[Opening Information section]
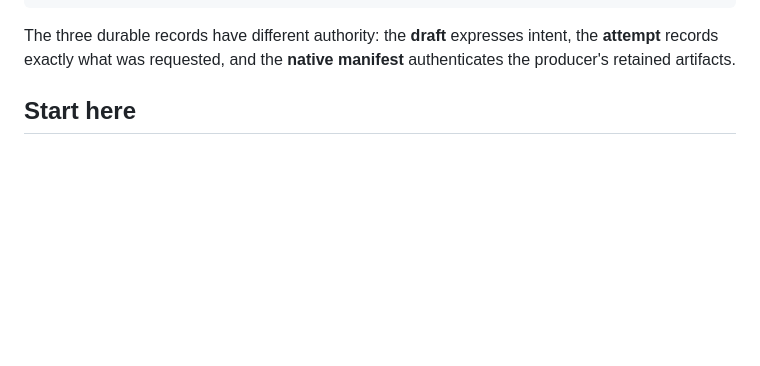
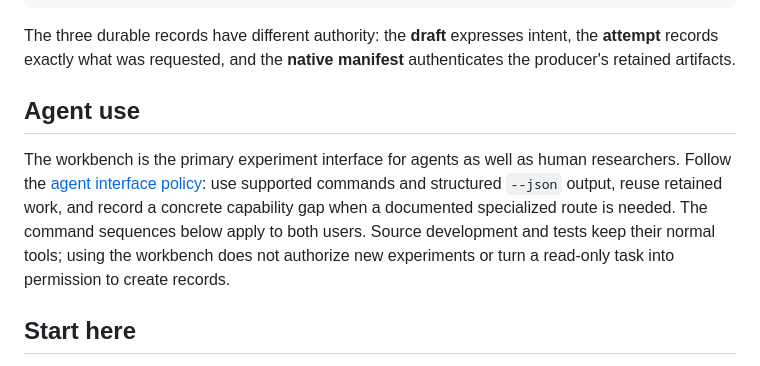
Before and after one commit to huxinq/MTGallium, a Markdown page: docs/research-workbench.md, the part around the change. GitHub-like rendering; blank space fills up the shorter version.

```diff
--- a/docs/research-workbench.md
+++ b/docs/research-workbench.md
@@ -17,6 +17,16 @@ question → draft → doctor / effective plan → frozen attempt → preflight
 The three durable records have different authority: the **draft** expresses
 intent, the **attempt** records exactly what was requested, and the **native
 manifest** authenticates the producer's retained artifacts.
+
+## Agent use
+
+The workbench is the primary experiment interface for agents as well as human
+researchers. Follow the [agent interface policy](../AGENTS.md#primary-experiment-interface):
+use supported commands and structured `--json` output, reuse retained work, and
+record a concrete capability gap when a documented specialized route is needed.
+The command sequences below apply to both users. Source development and tests
+keep their normal tools; using the workbench does not authorize new experiments
+or turn a read-only task into permission to create records.
 
 ## Start here
 
```
Also changed, not shown: AGENTS.md (+34 -0 lines), docs/glossary.md (+5 -3 lines).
[Closing Information section]
# Goal of the exercise
Each line in the data that holds the word "records" must be copied.

# Answer to this problem
 The three durable records have different authority: the **draft** expresses
 intent, the **attempt** records exactly what was requested, and the **native
+or turn a read-only task into permission to create records.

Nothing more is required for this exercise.